Items from a data source:
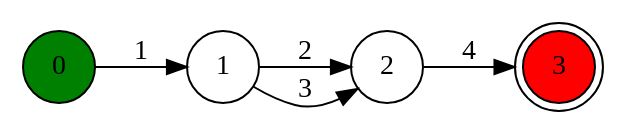
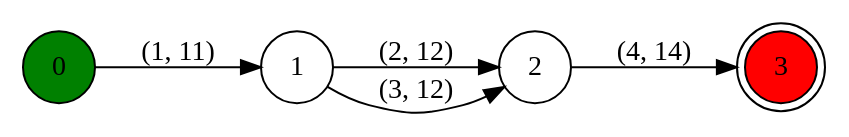
Before and after one commit to YaccConstructor/QuickGraph: the diagram in FST/FSA.Tests/DOTfsa/simple_test_graph.dot, drawn with Graphviz. The commit also changed 2 other files, not shown here.

```diff
--- a/FST/FSA.Tests/DOTfsa/simple_test_graph.dot
+++ b/FST/FSA.Tests/DOTfsa/simple_test_graph.dot
@@ -1,15 +1,15 @@
 digraph G {
 rankdir = LR
 node [shape = circle]
 0[style=filled, fillcolor=green]
 3[shape = doublecircle, style=filled, fillcolor=red]
 { rank=same; 0 }
 { rank=min; 0 }
 { rank=same; 3 }
 { rank=max; 3 }
-0 -> 1 [label="1"]; 
-1 -> 2 [label="2"]; 
-1 -> 2 [label="3"]; 
-2 -> 3 [label="4"]; 
+0 -> 1 [label="(1, 11)"]; 
+1 -> 2 [label="(2, 12)"]; 
+1 -> 2 [label="(3, 12)"]; 
+2 -> 3 [label="(4, 14)"]; 
 
 }
```
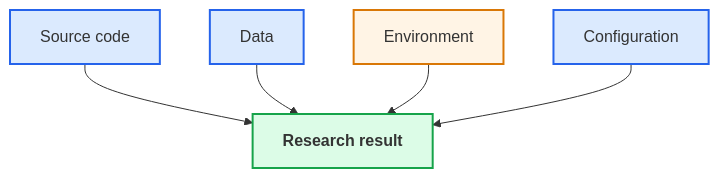
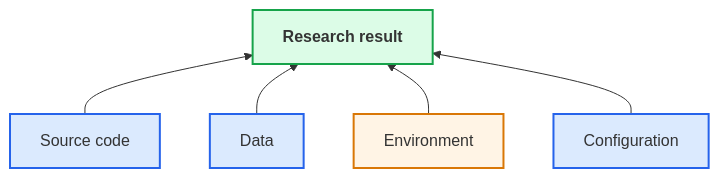
Before and after one commit to OxfordRSE/softeng-ai-daycourse: the first of 5 diagrams in pages/03-environments.md, drawn with Mermaid. The commit also changed other lines of this file and 16 other files, not shown here.

````diff
--- a/pages/03-environments.md
+++ b/pages/03-environments.md
@@ -20,13 +20,13 @@
 ```mermaid
-flowchart TD
+flowchart BT
     S["Source code"] --> R["<b>Research result</b>"]
     D["Data"] --> R
     E["Environment"] --> R
     C["Configuration"] --> R
 
     style S fill:#dbeafe,stroke:#2563eb,stroke-width:2px
     style D fill:#dbeafe,stroke:#2563eb,stroke-width:2px
     style E fill:#fff4e5,stroke:#d97706,stroke-width:2px
     style C fill:#dbeafe,stroke:#2563eb,stroke-width:2px
     style R fill:#dcfce7,stroke:#16a34a,stroke-width:2px
 ```
````
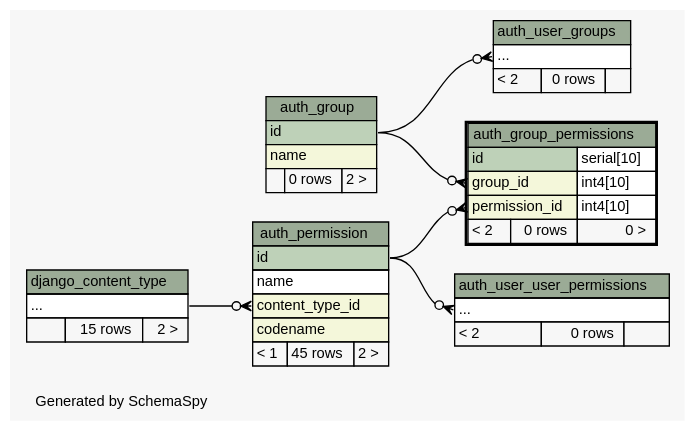
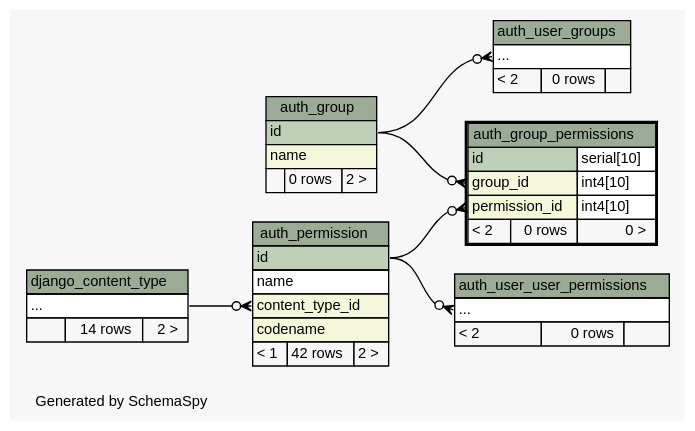
Before and after one commit to jingyayeah/multiscale-galactose: the diagram in database/schema/diagrams/auth_group_permissions.2degrees.dot, drawn with Graphviz. The commit also changed 220 other files, not shown here.

Commit message:
Database schema updated & refactoring the Simulation Factories

```diff
--- a/database/schema/diagrams/auth_group_permissions.2degrees.dot
+++ b/database/schema/diagrams/auth_group_permissions.2degrees.dot
@@ -1,93 +1,93 @@
-// dot 2.26.3 on Linux 3.11.0-12-generic
+// dot 2.36.0 on Linux 3.13.0-43-generic
 // SchemaSpy rev 590
 digraph "twoDegreesRelationshipsDiagram" {
   graph [
     rankdir="RL"
     bgcolor="#f7f7f7"
     label="\nGenerated by SchemaSpy"
     labeljust="l"
     nodesep="0.18"
     ranksep="0.46"
     fontname="Helvetica"
     fontsize="11"
   ];
   node [
     fontname="Helvetica"
     fontsize="11"
     shape="plaintext"
   ];
   edge [
     arrowsize="0.8"
   ];
   "auth_group_permissions":"group_id":w -> "auth_group":"id":e [arrowhead=none dir=back arrowtail=crowodot];
   "auth_group_permissions":"permission_id":w -> "auth_permission":"id":e [arrowhead=none dir=back arrowtail=crowodot];
   "auth_permission":"content_type_id":w -> "django_content_type":"elipses":e [arrowhead=none dir=back arrowtail=crowodot];
   "auth_user_groups":"elipses":w -> "auth_group":"id":e [arrowhead=none dir=back arrowtail=crowodot];
   "auth_user_user_permissions":"elipses":w -> "auth_permission":"id":e [arrowhead=none dir=back arrowtail=crowodot];
   "auth_group" [
     label=<
     <TABLE BORDER="0" CELLBORDER="1" CELLSPACING="0" BGCOLOR="#ffffff">
       <TR><TD COLSPAN="3" BGCOLOR="#9bab96" ALIGN="CENTER">auth_group</TD></TR>
       <TR><TD PORT="id" COLSPAN="3" BGCOLOR="#bed1b8" ALIGN="LEFT">id</TD></TR>
       <TR><TD PORT="name" COLSPAN="3" BGCOLOR="#f4f7da" ALIGN="LEFT">name</TD></TR>
       <TR><TD ALIGN="LEFT" BGCOLOR="#f7f7f7">  </TD><TD ALIGN="RIGHT" BGCOLOR="#f7f7f7">0 rows</TD><TD ALIGN="RIGHT" BGCOLOR="#f7f7f7">2 &gt;</TD></TR>
     </TABLE>>
     URL="auth_group.html"
     tooltip="auth_group"
   ];
   "auth_group_permissions" [
     label=<
     <TABLE BORDER="2" CELLBORDER="1" CELLSPACING="0" BGCOLOR="#ffffff">
       <TR><TD COLSPAN="3" BGCOLOR="#9bab96" ALIGN="CENTER">auth_group_permissions</TD></TR>
       <TR><TD PORT="id" COLSPAN="2" BGCOLOR="#bed1b8" ALIGN="LEFT">id</TD><TD PORT="id.type" ALIGN="LEFT">serial[10]</TD></TR>
       <TR><TD PORT="group_id" COLSPAN="2" BGCOLOR="#f4f7da" ALIGN="LEFT">group_id</TD><TD PORT="group_id.type" ALIGN="LEFT">int4[10]</TD></TR>
       <TR><TD PORT="permission_id" COLSPAN="2" BGCOLOR="#f4f7da" ALIGN="LEFT">permission_id</TD><TD PORT="permission_id.type" ALIGN="LEFT">int4[10]</TD></TR>
       <TR><TD ALIGN="LEFT" BGCOLOR="#f7f7f7">&lt; 2</TD><TD ALIGN="RIGHT" BGCOLOR="#f7f7f7">0 rows</TD><TD ALIGN="RIGHT" BGCOLOR="#f7f7f7">0 &gt;</TD></TR>
     </TABLE>>
     URL="auth_group_permissions.html"
     tooltip="auth_group_permissions"
   ];
   "auth_permission" [
     label=<
     <TABLE BORDER="0" CELLBORDER="1" CELLSPACING="0" BGCOLOR="#ffffff">
       <TR><TD COLSPAN="3" BGCOLOR="#9bab96" ALIGN="CENTER">auth_permission</TD></TR>
       <TR><TD PORT="id" COLSPAN="3" BGCOLOR="#bed1b8" ALIGN="LEFT">id</TD></TR>
       <TR><TD PORT="name" COLSPAN="3" ALIGN="LEFT">name</TD></TR>
       <TR><TD PORT="content_type_id" COLSPAN="3" BGCOLOR="#f4f7da" ALIGN="LEFT">content_type_id</TD></TR>
       <TR><TD PORT="codename" COLSPAN="3" BGCOLOR="#f4f7da" ALIGN="LEFT">codename</TD></TR>
-      <TR><TD ALIGN="LEFT" BGCOLOR="#f7f7f7">&lt; 1</TD><TD ALIGN="RIGHT" BGCOLOR="#f7f7f7">45 rows</TD><TD ALIGN="RIGHT" BGCOLOR="#f7f7f7">2 &gt;</TD></TR>
+      <TR><TD ALIGN="LEFT" BGCOLOR="#f7f7f7">&lt; 1</TD><TD ALIGN="RIGHT" BGCOLOR="#f7f7f7">42 rows</TD><TD ALIGN="RIGHT" BGCOLOR="#f7f7f7">2 &gt;</TD></TR>
     </TABLE>>
     URL="auth_permission.html"
     tooltip="auth_permission"
   ];
   "auth_user_groups" [
     label=<
     <TABLE BORDER="0" CELLBORDER="1" CELLSPACING="0" BGCOLOR="#ffffff">
       <TR><TD COLSPAN="3" BGCOLOR="#9bab96" ALIGN="CENTER">auth_user_groups</TD></TR>
       <TR><TD PORT="elipses" COLSPAN="3" ALIGN="LEFT">...</TD></TR>
       <TR><TD ALIGN="LEFT" BGCOLOR="#f7f7f7">&lt; 2</TD><TD ALIGN="RIGHT" BGCOLOR="#f7f7f7">0 rows</TD><TD ALIGN="RIGHT" BGCOLOR="#f7f7f7">  </TD></TR>
     </TABLE>>
     URL="auth_user_groups.html"
     tooltip="auth_user_groups"
   ];
   "auth_user_user_permissions" [
     label=<
     <TABLE BORDER="0" CELLBORDER="1" CELLSPACING="0" BGCOLOR="#ffffff">
       <TR><TD COLSPAN="3" BGCOLOR="#9bab96" ALIGN="CENTER">auth_user_user_permissions</TD></TR>
       <TR><TD PORT="elipses" COLSPAN="3" ALIGN="LEFT">...</TD></TR>
       <TR><TD ALIGN="LEFT" BGCOLOR="#f7f7f7">&lt; 2</TD><TD ALIGN="RIGHT" BGCOLOR="#f7f7f7">0 rows</TD><TD ALIGN="RIGHT" BGCOLOR="#f7f7f7">  </TD></TR>
     </TABLE>>
     URL="auth_user_user_permissions.html"
     tooltip="auth_user_user_permissions"
   ];
   "django_content_type" [
     label=<
     <TABLE BORDER="0" CELLBORDER="1" CELLSPACING="0" BGCOLOR="#ffffff">
       <TR><TD COLSPAN="3" BGCOLOR="#9bab96" ALIGN="CENTER">django_content_type</TD></TR>
       <TR><TD PORT="elipses" COLSPAN="3" ALIGN="LEFT">...</TD></TR>
-      <TR><TD ALIGN="LEFT" BGCOLOR="#f7f7f7">  </TD><TD ALIGN="RIGHT" BGCOLOR="#f7f7f7">15 rows</TD><TD ALIGN="RIGHT" BGCOLOR="#f7f7f7">2 &gt;</TD></TR>
+      <TR><TD ALIGN="LEFT" BGCOLOR="#f7f7f7">  </TD><TD ALIGN="RIGHT" BGCOLOR="#f7f7f7">14 rows</TD><TD ALIGN="RIGHT" BGCOLOR="#f7f7f7">2 &gt;</TD></TR>
     </TABLE>>
     URL="django_content_type.html"
     tooltip="django_content_type"
   ];
 }
```
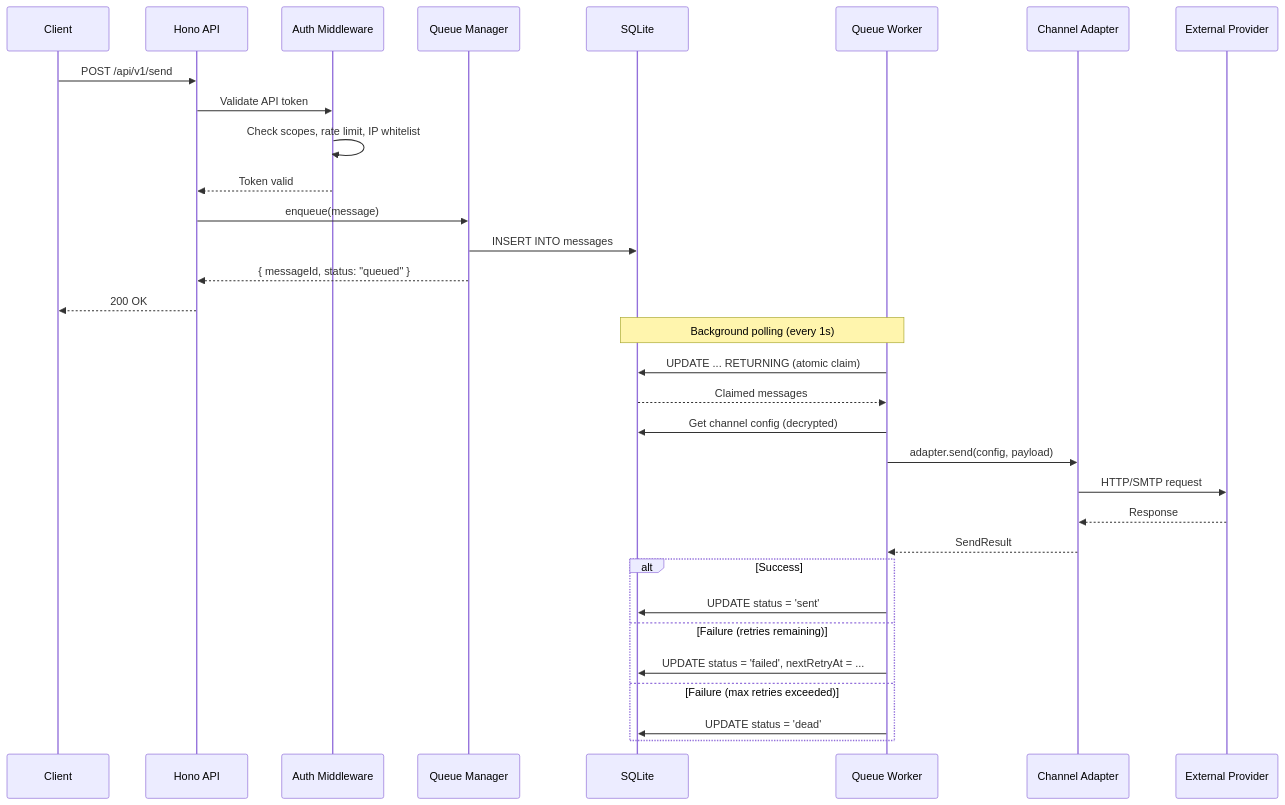
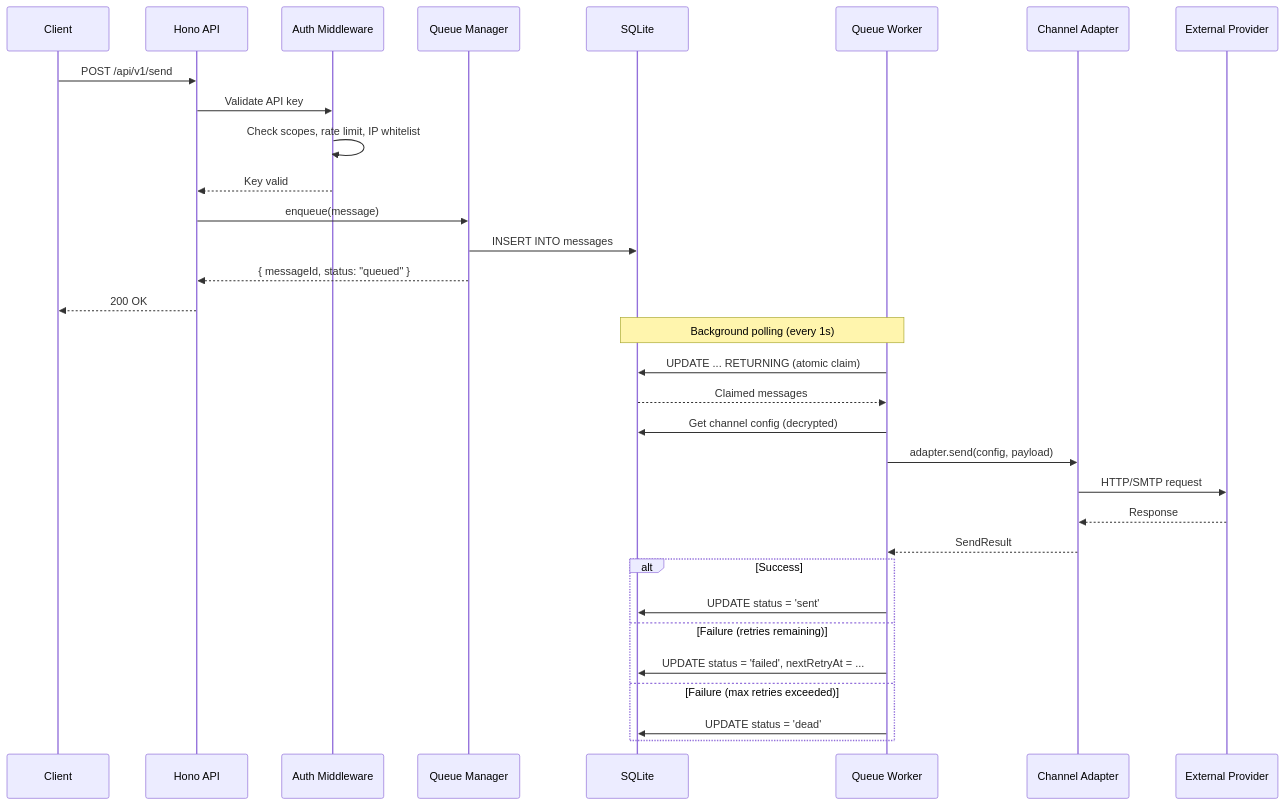
The second of 4 diagrams in docs/i18n/zh-Hans/docusaurus-plugin-content-docs/current/architecture.md (XUranus/notify-hub), drawn with Mermaid before and after one commit. The commit also changed other lines of this file and 51 other files, not shown here.

````diff
--- a/docs/i18n/zh-Hans/docusaurus-plugin-content-docs/current/architecture.md
+++ b/docs/i18n/zh-Hans/docusaurus-plugin-content-docs/current/architecture.md
@@ -57,37 +57,37 @@
 ```mermaid
 sequenceDiagram
     participant Client
     participant API as Hono API
     participant Auth as Auth Middleware
     participant Queue as Queue Manager
     participant DB as SQLite
     participant Worker as Queue Worker
     participant Adapter as Channel Adapter
     participant Provider as External Provider
 
     Client->>API: POST /api/v1/send
-    API->>Auth: Validate API token
+    API->>Auth: Validate API key
     Auth->>Auth: Check scopes, rate limit, IP whitelist
-    Auth-->>API: Token valid
+    Auth-->>API: Key valid
     API->>Queue: enqueue(message)
     Queue->>DB: INSERT INTO messages
     Queue-->>API: { messageId, status: "queued" }
     API-->>Client: 200 OK
 
     Note over Worker,DB: Background polling (every 1s)
     Worker->>DB: UPDATE ... RETURNING (atomic claim)
     DB-->>Worker: Claimed messages
     Worker->>DB: Get channel config (decrypted)
     Worker->>Adapter: adapter.send(config, payload)
     Adapter->>Provider: HTTP/SMTP request
     Provider-->>Adapter: Response
     Adapter-->>Worker: SendResult
 
     alt Success
         Worker->>DB: UPDATE status = 'sent'
     else Failure (retries remaining)
         Worker->>DB: UPDATE status = 'failed', nextRetryAt = ...
     else Failure (max retries exceeded)
         Worker->>DB: UPDATE status = 'dead'
     end
 ```
````
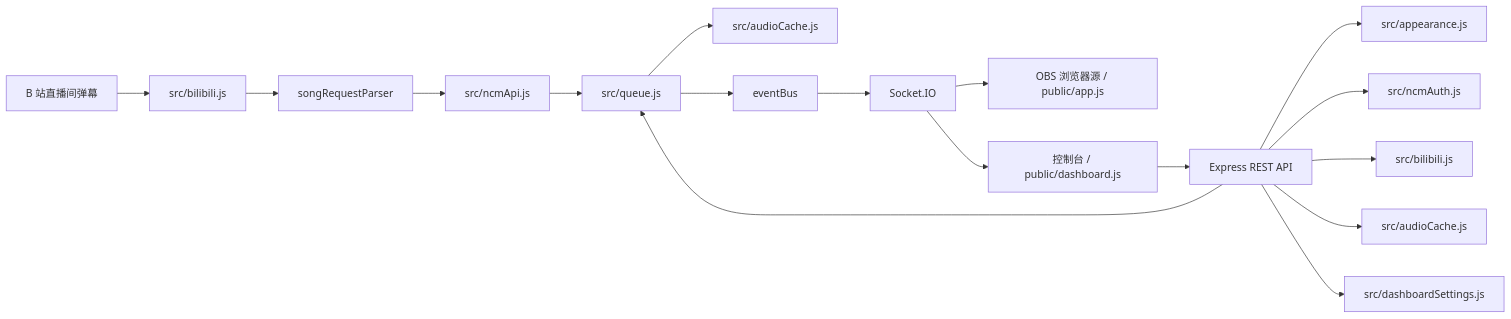
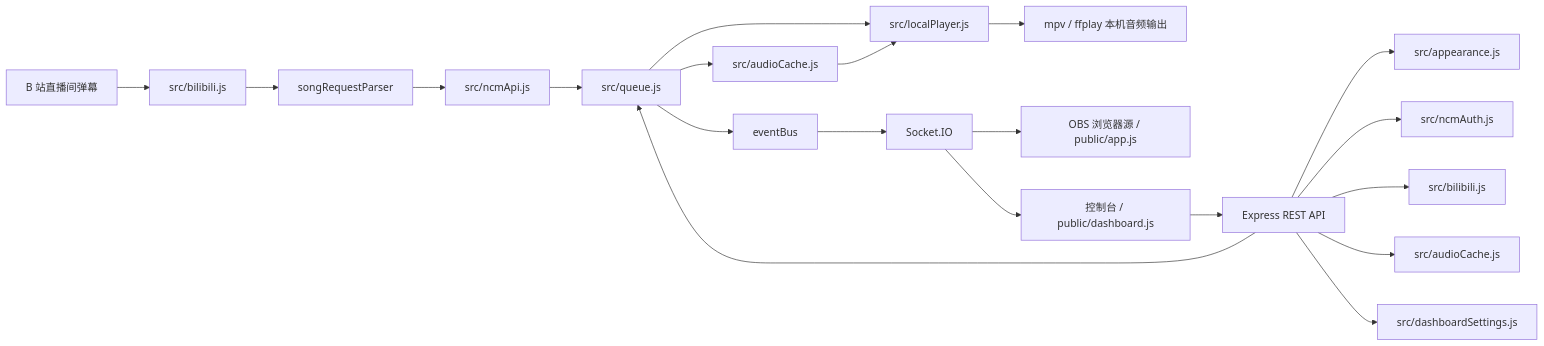
Before and after one commit to Minirylai/Bilibiliwith163: the diagram in docs/ARCHITECTURE.md, drawn with Mermaid. The commit also changed other lines of this file and 16 other files, not shown here.

````diff
--- a/docs/ARCHITECTURE.md
+++ b/docs/ARCHITECTURE.md
@@ -139,19 +145,22 @@
 ```mermaid
 flowchart LR
   B["B 站直播间弹幕"] --> BL["src/bilibili.js"]
   BL --> P["songRequestParser"]
   P --> N["src/ncmApi.js"]
   N --> Q["src/queue.js"]
   Q --> C["src/audioCache.js"]
+  Q --> LP["src/localPlayer.js"]
   Q --> BUS["eventBus"]
+  C --> LP
+  LP --> OUT["mpv / ffplay 本机音频输出"]
   BUS --> SIO["Socket.IO"]
   SIO --> OBS["OBS 浏览器源 / public/app.js"]
   SIO --> DASH["控制台 / public/dashboard.js"]
   DASH --> API["Express REST API"]
   API --> Q
   API --> A["src/appearance.js"]
   API --> AUTH["src/ncmAuth.js"]
   API --> BILI["src/bilibili.js"]
   API --> CACHE["src/audioCache.js"]
   API --> DS["src/dashboardSettings.js"]
 ```
````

> _ABOUT THIS TASK_
Identify each line in the records above that contains the word "style", and copy it out in full.

> _RESPONSE BELOW_
 0[style=filled, fillcolor=green]
 3[shape = doublecircle, style=filled, fillcolor=red]
     style S fill:#dbeafe,stroke:#2563eb,stroke-width:2px
     style D fill:#dbeafe,stroke:#2563eb,stroke-width:2px
     style E fill:#fff4e5,stroke:#d97706,stroke-width:2px
     style C fill:#dbeafe,stroke:#2563eb,stroke-width:2px
     style R fill:#dcfce7,stroke:#16a34a,stroke-width:2px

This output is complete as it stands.